● Edit tracking data
[Start of section]

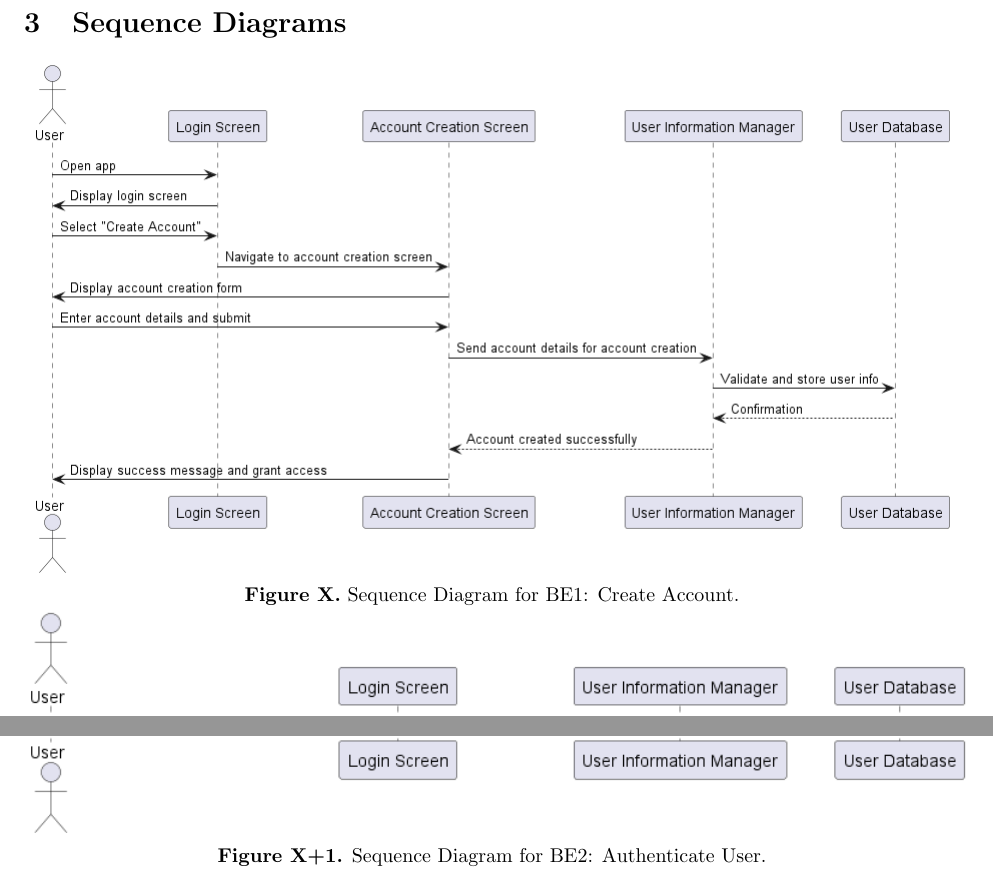
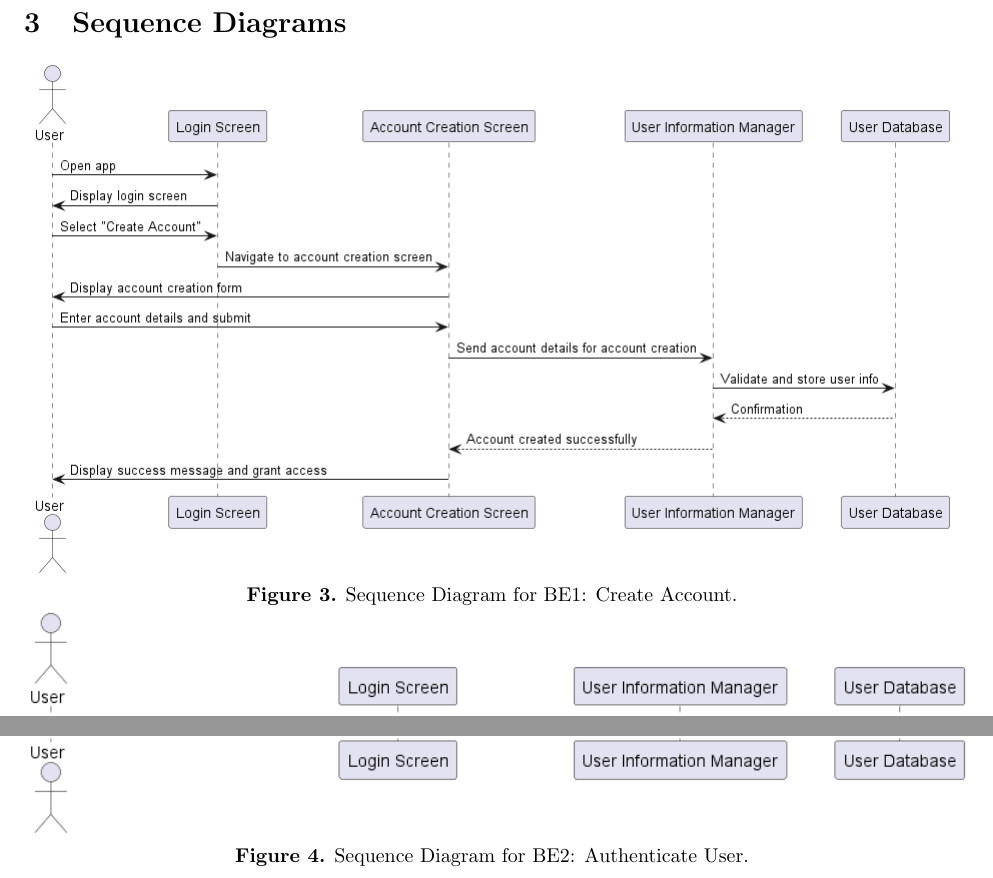
Before and after one commit to HashBukhtiar/RideRecon, a LaTeX document (D3/SE3A04_D3_Group8.tex): two parts of page 4 of 6 before the commit and two parts of page 4 of 9 after it, joined at a grey line, cut so that both start at the same text. Compiled offline with pdfLaTeX.

Commit message:
Fixed figure numbers for sequence diagrams

```diff
--- a/D3/SE3A04_D3_Group8.tex
+++ b/D3/SE3A04_D3_Group8.tex
@@ -102,11 +102,11 @@ The RideRecon system is a vehicle identification platform that processes user-pr
 
 \begin{center}
 	\includegraphics[scale=0.5]{Sequence Diagrams/BE1_Sequence_Diagram.png}\\
-	\textbf{Figure X.} Sequence Diagram for BE1: Create Account.\\
+	\textbf{Figure 3.} Sequence Diagram for BE1: Create Account.\\
 
 	\includegraphics[scale=0.6]{Sequence Diagrams/BE2_Sequence_Diagram.png}\\
-	\textbf{Figure X+1.} Sequence Diagram for BE2: Authenticate User.\\
+	\textbf{Figure 4.} Sequence Diagram for BE2: Authenticate User.\\
 
 	\includegraphics[scale=0.55]{Sequence Diagrams/BE3_Sequence_Diagram.png}\\
-	\textbf{Figure X+2.} Sequence Diagram for BE3: Upload Text and/or Image as Input.\\
+	\textbf{Figure 5.} Sequence Diagram for BE3: Upload Text and/or Image as Input.\\
 
```
Also changed, not shown: D3/SE3A04_D3_Group8.pdf, D3/Sequence Diagrams/BE4_Sequence_Diagram.png (added), D3/Sequence Diagrams/BE5_Sequence_Diagram.png (added), D3/Sequence Diagrams/BE6_Sequence_Diagram.png (added), D3/SE3A04_D3_Group8.tex (12 more changed lines), 3 other files.
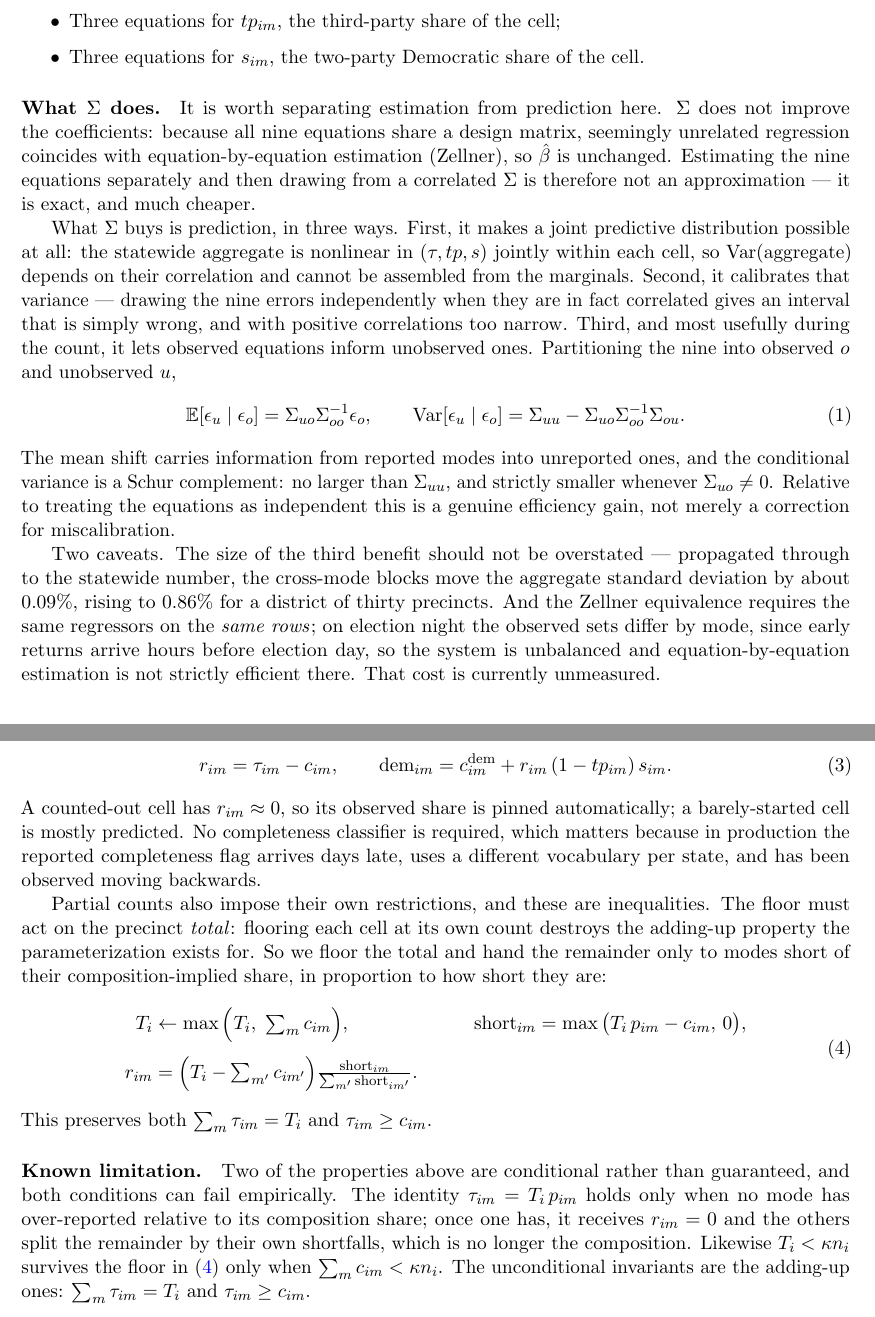
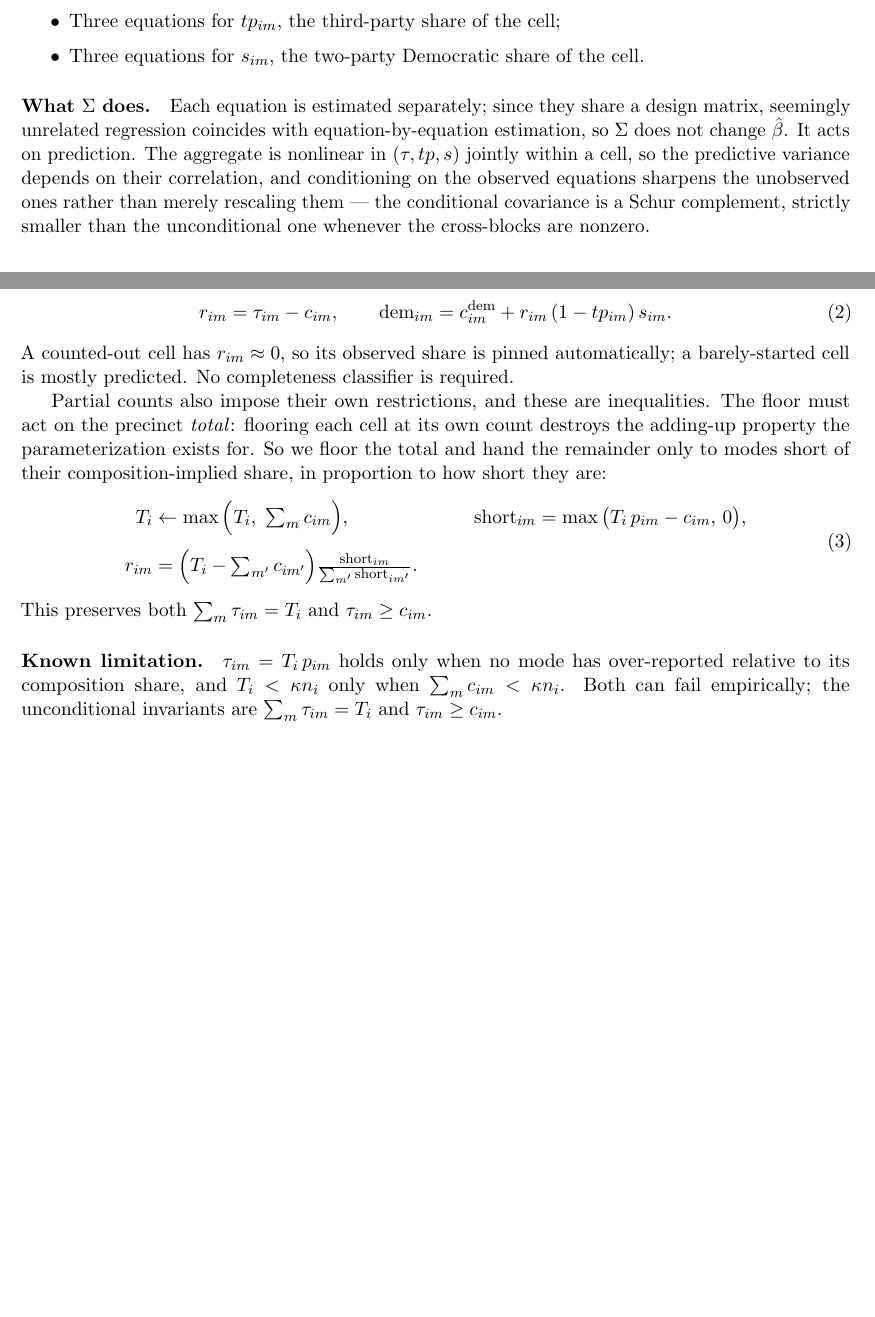
Before and after one commit to TeamStewart/cbs-enr, a LaTeX document (scripts/model/tx_model_spec.tex): two parts of pages 1 and 3 of 4 before the commit and two parts of pages 1 and 2 of 3 after it, joined at a grey line, cut so that both start at the same text, the shorter picture padded with empty space. Compiled offline with pdfLaTeX.

Commit message:
Spec: cut the commentary back to the draft
Trimmed ~3,200 characters of my own additions, 4pp -> 3pp. Removed: the three-way
enumeration of what Sigma buys and its display equation, the propagated-sd figure,
the unbalanced-SUR caveat, the production completeness-flag digression, and the
"not a claim that early predicts the others" aside. The Sigma paragraph is three
sentences again; the Schur-complement point survives as one clause, since it is
what makes "more efficient than independent" true.

Co-Authored-By: Claude Opus 5 (1M context) <noreply@anthropic.com>

```diff
--- a/scripts/model/tx_model_spec.tex
+++ b/scripts/model/tx_model_spec.tex
@@ -45,39 +45,13 @@ precinct $i$ for the Democratic candidate, the Republican candidate, and all oth
 \end{itemize}
 
 \paragraph{What $\Sigma$ does.}
-It is worth separating estimation from prediction here. $\Sigma$ does not improve the
-coefficients: because all nine equations share a design matrix, seemingly unrelated
-regression coincides with equation-by-equation estimation (Zellner), so $\hat\beta$ is
-unchanged. Estimating the nine equations separately and then drawing from a correlated
-$\Sigma$ is therefore not an approximation --- it is exact, and much cheaper.
-
-What $\Sigma$ buys is prediction, in three ways. First, it makes a joint predictive
-distribution possible at all: the statewide aggregate is nonlinear in $(\tau, tp, s)$
-jointly within each cell, so $\operatorname{Var}(\text{aggregate})$ depends on their
-correlation and cannot be assembled from the marginals. Second, it calibrates that
-variance --- drawing the nine errors independently when they are in fact correlated gives
-an interval that is simply wrong, and with positive correlations too narrow. Third, and
-most usefully during the count, it lets observed equations inform unobserved ones.
-Partitioning the nine into observed $o$ and unobserved $u$,
-\begin{equation}
-  \mathbb{E}[\epsilon_u \mid \epsilon_o] = \Sigma_{uo}\Sigma_{oo}^{-1}\epsilon_o,
-  \qquad
-  \operatorname{Var}[\epsilon_u \mid \epsilon_o]
-    = \Sigma_{uu} - \Sigma_{uo}\Sigma_{oo}^{-1}\Sigma_{ou}.
-  \label{eq:cond}
-\end{equation}
-The mean shift carries information from reported modes into unreported ones, and the
-conditional variance is a Schur complement: no larger than $\Sigma_{uu}$, and strictly
-smaller whenever $\Sigma_{uo} \neq 0$. Relative to treating the equations as independent
-this is a genuine efficiency gain, not merely a correction for miscalibration.
-
-Two caveats. The size of the third benefit should not be overstated --- propagated
-through to the statewide number, the cross-mode blocks move the aggregate standard
-deviation by about $0.09\%$, rising to $0.86\%$ for a district of thirty precincts. And
-the Zellner equivalence requires the same regressors on the \emph{same rows}; on election
-night the observed sets differ by mode, since early returns arrive hours before election
-day, so the system is unbalanced and equation-by-equation estimation is not strictly
-efficient there. That cost is currently unmeasured.
+Each equation is estimated separately; since they share a design matrix, seemingly
+unrelated regression coincides with equation-by-equation estimation, so $\Sigma$ does not
+change $\hat\beta$. It acts on prediction. The aggregate is nonlinear in $(\tau, tp, s)$
+jointly within a cell, so the predictive variance depends on their correlation, and
+conditioning on the observed equations sharpens the unobserved ones rather than merely
+rescaling them --- the conditional covariance is a Schur complement, strictly smaller
+than the unconditional one whenever the cross-blocks are nonzero.
 
 \section{The factorization}
 
@@ -149,9 +122,7 @@ With $c_{im}$ the ballots already counted in a cell and $r_{im}$ those remaining
   \label{eq:mixture}
 \end{equation}
 A counted-out cell has $r_{im} \approx 0$, so its observed share is pinned automatically;
-a barely-started cell is mostly predicted. No completeness classifier is required, which
-matters because in production the reported completeness flag arrives days late, uses a
-different vocabulary per state, and has been observed moving backwards.
+a barely-started cell is mostly predicted. No completeness classifier is required.
 
 Partial counts also impose their own restrictions, and these are inequalities. The floor
 must act on the precinct \emph{total}: flooring each cell at its own count destroys the
@@ -171,13 +142,10 @@ short they are:
 This preserves both $\sum_m \tau_{im} = T_i$ and $\tau_{im} \geq c_{im}$.
 
 \paragraph{Known limitation.}
-Two of the properties above are conditional rather than guaranteed, and both conditions
-can fail empirically. The identity $\tau_{im} = T_i\, p_{im}$ holds only when no mode has
-over-reported relative to its composition share; once one has, it receives $r_{im} = 0$
-and the others split the remainder by their own shortfalls, which is no longer the
-composition. Likewise $T_i < \kappa n_i$ survives the floor in \eqref{eq:alloc} only when
-$\sum_m c_{im} < \kappa n_i$. The unconditional invariants are the adding-up ones:
-$\sum_m \tau_{im} = T_i$ and $\tau_{im} \geq c_{im}$.
+$\tau_{im} = T_i\, p_{im}$ holds only when no mode has over-reported relative to its
+composition share, and $T_i < \kappa n_i$ only when $\sum_m c_{im} < \kappa n_i$. Both
+can fail empirically; the unconditional invariants are $\sum_m \tau_{im} = T_i$ and
+$\tau_{im} \geq c_{im}$.
 
 \section{Covariates and the county effect}
 
```
Also changed, not shown: scripts/model/tx_model_spec.tex (19 more changed lines).
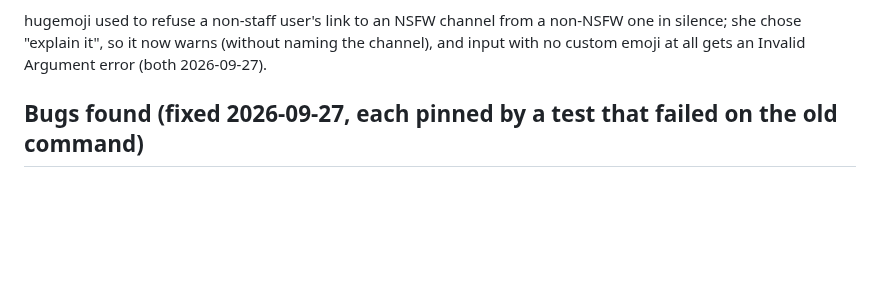
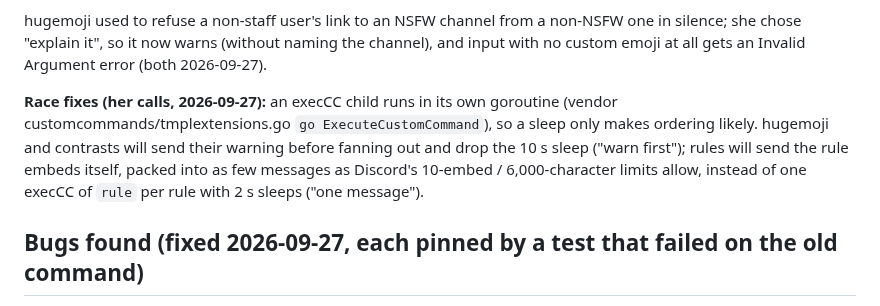
Before and after one commit to lbds137/yagpdb-custom-commands, a Markdown page: docs/COMMAND_REVIEW.md, the part around the change. Rendered like a GitHub page; blank space fills up the shorter version.

Commit message:
docs(review): record the owner's race-fix decisions
Co-Authored-By: Claude Opus 5.5 <noreply@anthropic.com>

```diff
--- a/docs/COMMAND_REVIEW.md
+++ b/docs/COMMAND_REVIEW.md
@@ -15,6 +15,13 @@ the new tests found three staff_roles bugs, fixed in b1c03d9.
 hugemoji used to refuse a non-staff user's link to an NSFW channel from a non-NSFW one in
 silence; she chose "explain it", so it now warns (without naming the channel), and input
 with no custom emoji at all gets an Invalid Argument error (both 2026-09-27).
+
+**Race fixes (her calls, 2026-09-27):** an execCC child runs in its own goroutine
+(vendor customcommands/tmplextensions.go `go ExecuteCustomCommand`), so a sleep only makes
+ordering likely. hugemoji and contrasts will send their warning before fanning out and
+drop the 10 s sleep ("warn first"); rules will send the rule embeds itself, packed into as
+few messages as Discord's 10-embed / 6,000-character limits allow, instead of one execCC
+of `rule` per rule with 2 s sleeps ("one message").
 
 ## Bugs found (fixed 2026-09-27, each pinned by a test that failed on the old command)
 
```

[End of section]

● Exercise requirements
Work out how many lines in the entries above include the word "will". Respond with only the number.

● Answer to the problem
2